English Place-name Society

Survey of English Place-Names

A county-by-county guide to the linguistic origins of England’s place-names – a project of the English Place-Name Society, founded 1923.

Old Steine

Early-attested site in the Parish of Brighton

Historical Forms

  • the Stein 1585 SAC2,40
  • the Steene, the Steane 1677 Rental


Old Steine (6″) is the Stein 1585 SAC 2, 40, the Steene , the Steane 1677Rental . This name must be taken along with Stains in Funtington, Stein in East Dean supra 61, 48 and unidentified examples of Stene (1327 SRS 31, 128), terra de la Stene (t. Ed 1 Battle Cust), respectively near Aldingbourne and Broomham.Outside the county we have Steyne in Chale (Wt), 1310 Ipmla Stene , c. 1300 Carisbrook Cartulary Stene , and probably Steane (Nth), DBStane , Stene , 12th Northants Surv Stanes , 1293 BM Stene , 1335 Ch Stein . This last name may however be due to confusion between OE  stan and ON  steinn, though we should hardly have expected to find it in this part of Northamptonshire.
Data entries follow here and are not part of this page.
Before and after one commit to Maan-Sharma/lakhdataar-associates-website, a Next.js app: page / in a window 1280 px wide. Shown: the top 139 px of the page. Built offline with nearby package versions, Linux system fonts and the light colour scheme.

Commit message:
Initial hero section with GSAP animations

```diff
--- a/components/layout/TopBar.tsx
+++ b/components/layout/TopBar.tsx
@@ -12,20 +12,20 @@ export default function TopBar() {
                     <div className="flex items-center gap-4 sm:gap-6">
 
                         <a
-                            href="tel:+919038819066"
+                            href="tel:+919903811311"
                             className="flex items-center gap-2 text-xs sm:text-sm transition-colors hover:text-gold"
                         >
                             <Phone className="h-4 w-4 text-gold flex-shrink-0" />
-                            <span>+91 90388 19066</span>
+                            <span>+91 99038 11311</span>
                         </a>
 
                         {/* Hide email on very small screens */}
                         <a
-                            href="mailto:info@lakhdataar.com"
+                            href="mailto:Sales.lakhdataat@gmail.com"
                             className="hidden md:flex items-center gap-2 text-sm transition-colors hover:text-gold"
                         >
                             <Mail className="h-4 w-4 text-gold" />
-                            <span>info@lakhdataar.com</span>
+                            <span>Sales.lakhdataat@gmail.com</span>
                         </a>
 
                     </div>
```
We have also a reference to a via voc. le Stene in a Court Roll of 1455 referring to Ealing, which presumably contains the same element. The soil at Stains in Funtington is very stony; the same is true also of Steyne in Slindon for which we have no early forms. The topography of the Steine is dealt with very fully in an article in the Brighton and Hove Archaeologist , 2, 41 ff. There it is pointed out that in 1823 large unshapen blocks of stone were dug out of the Steine, which was old common land. Steyne Wood in Chale is on a small patch of Plateau Gravel. Form and topography suggest that all these names go back to OE  stǣne , used of a stony place or perhaps, on occasion, of one marked by larger blocks of stone. There is an OE  word stǣne on record but it is only used of a stone vessel.It may also have had this wider sense. See further under Steyning supra 234 and Stene in Ekwall, RN 377.

Places in the same Parish

Major Settlement